BEGIN DATASET ENTRIES
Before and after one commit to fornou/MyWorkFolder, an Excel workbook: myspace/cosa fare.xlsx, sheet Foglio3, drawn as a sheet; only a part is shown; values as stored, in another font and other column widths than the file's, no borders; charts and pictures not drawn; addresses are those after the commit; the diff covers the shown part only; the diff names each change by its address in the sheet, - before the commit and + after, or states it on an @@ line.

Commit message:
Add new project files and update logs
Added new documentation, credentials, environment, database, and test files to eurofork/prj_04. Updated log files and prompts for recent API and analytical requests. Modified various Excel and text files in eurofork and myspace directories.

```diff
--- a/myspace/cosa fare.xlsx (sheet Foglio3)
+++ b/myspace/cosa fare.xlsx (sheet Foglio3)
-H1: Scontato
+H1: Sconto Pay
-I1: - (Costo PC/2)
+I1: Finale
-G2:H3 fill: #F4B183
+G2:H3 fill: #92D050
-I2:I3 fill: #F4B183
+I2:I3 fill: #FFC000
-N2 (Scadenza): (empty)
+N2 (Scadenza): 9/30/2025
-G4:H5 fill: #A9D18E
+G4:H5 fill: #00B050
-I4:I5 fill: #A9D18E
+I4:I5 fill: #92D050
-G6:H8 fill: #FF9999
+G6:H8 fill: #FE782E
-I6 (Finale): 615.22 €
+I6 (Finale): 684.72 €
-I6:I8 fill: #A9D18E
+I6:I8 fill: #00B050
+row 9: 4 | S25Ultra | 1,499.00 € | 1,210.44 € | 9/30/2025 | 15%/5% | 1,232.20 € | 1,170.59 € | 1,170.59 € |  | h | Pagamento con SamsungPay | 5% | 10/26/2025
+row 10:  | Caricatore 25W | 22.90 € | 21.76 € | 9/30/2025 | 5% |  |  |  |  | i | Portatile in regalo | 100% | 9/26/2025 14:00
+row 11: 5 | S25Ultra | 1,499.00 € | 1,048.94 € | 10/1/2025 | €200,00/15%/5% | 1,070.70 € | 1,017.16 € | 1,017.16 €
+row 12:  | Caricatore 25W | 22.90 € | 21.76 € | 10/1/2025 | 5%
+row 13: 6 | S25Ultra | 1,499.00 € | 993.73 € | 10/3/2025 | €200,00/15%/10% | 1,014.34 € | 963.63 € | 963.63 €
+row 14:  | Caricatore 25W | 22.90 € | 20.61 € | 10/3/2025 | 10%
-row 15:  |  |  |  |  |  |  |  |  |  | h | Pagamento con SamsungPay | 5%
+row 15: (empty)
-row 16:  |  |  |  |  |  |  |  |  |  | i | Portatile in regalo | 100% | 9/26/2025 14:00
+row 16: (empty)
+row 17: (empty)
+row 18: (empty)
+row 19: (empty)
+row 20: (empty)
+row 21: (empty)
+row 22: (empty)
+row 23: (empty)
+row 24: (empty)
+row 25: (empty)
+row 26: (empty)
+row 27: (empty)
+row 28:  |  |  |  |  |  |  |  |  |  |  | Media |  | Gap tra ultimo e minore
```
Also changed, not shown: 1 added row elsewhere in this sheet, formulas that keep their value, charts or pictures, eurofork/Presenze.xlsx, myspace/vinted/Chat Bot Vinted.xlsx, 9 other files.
END DATASET ENTRIES
BEGIN DATASET ENTRIES
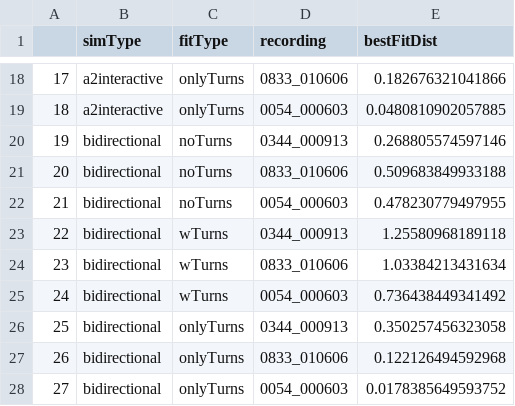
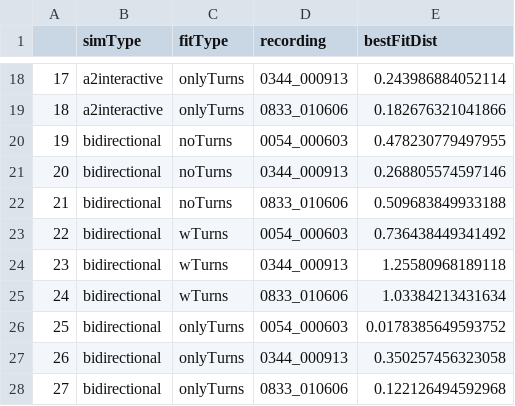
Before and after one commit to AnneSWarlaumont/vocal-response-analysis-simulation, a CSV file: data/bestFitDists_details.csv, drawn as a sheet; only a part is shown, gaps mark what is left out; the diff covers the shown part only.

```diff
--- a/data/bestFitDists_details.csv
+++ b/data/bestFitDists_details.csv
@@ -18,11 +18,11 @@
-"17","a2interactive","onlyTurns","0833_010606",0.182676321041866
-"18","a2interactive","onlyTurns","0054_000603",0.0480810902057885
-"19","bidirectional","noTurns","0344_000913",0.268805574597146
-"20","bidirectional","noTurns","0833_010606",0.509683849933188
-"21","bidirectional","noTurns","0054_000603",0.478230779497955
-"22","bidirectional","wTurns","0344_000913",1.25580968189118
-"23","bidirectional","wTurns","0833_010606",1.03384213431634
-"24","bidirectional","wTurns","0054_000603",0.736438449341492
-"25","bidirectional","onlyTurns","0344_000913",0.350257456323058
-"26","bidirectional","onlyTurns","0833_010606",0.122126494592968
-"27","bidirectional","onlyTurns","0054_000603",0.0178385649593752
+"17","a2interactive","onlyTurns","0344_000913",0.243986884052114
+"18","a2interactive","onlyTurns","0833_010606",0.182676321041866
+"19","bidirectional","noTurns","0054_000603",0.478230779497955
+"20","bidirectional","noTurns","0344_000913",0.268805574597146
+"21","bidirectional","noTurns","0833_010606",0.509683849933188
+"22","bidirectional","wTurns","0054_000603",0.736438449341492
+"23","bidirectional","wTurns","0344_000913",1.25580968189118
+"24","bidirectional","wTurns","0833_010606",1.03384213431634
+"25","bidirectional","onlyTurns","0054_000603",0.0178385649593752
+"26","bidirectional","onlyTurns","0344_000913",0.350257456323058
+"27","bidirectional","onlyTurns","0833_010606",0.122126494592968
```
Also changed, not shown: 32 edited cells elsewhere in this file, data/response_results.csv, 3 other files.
END DATASET ENTRIES
DIRECTIONS FOR THIS TASK: This exercise needs every line of the listing that contains the word "fare".

EXPECTED ANSWER:
Before and after one commit to fornou/MyWorkFolder, an Excel workbook: myspace/cosa fare.xlsx, sheet Foglio3, drawn as a sheet; only a part is shown; values as stored, in another font and other column widths than the file's, no borders; charts and pictures not drawn; addresses are those after the commit; the diff covers the shown part only; the diff names each change by its address in the sheet, - before the commit and + after, or states it on an @@ line.
--- a/myspace/cosa fare.xlsx (sheet Foglio3)
+++ b/myspace/cosa fare.xlsx (sheet Foglio3)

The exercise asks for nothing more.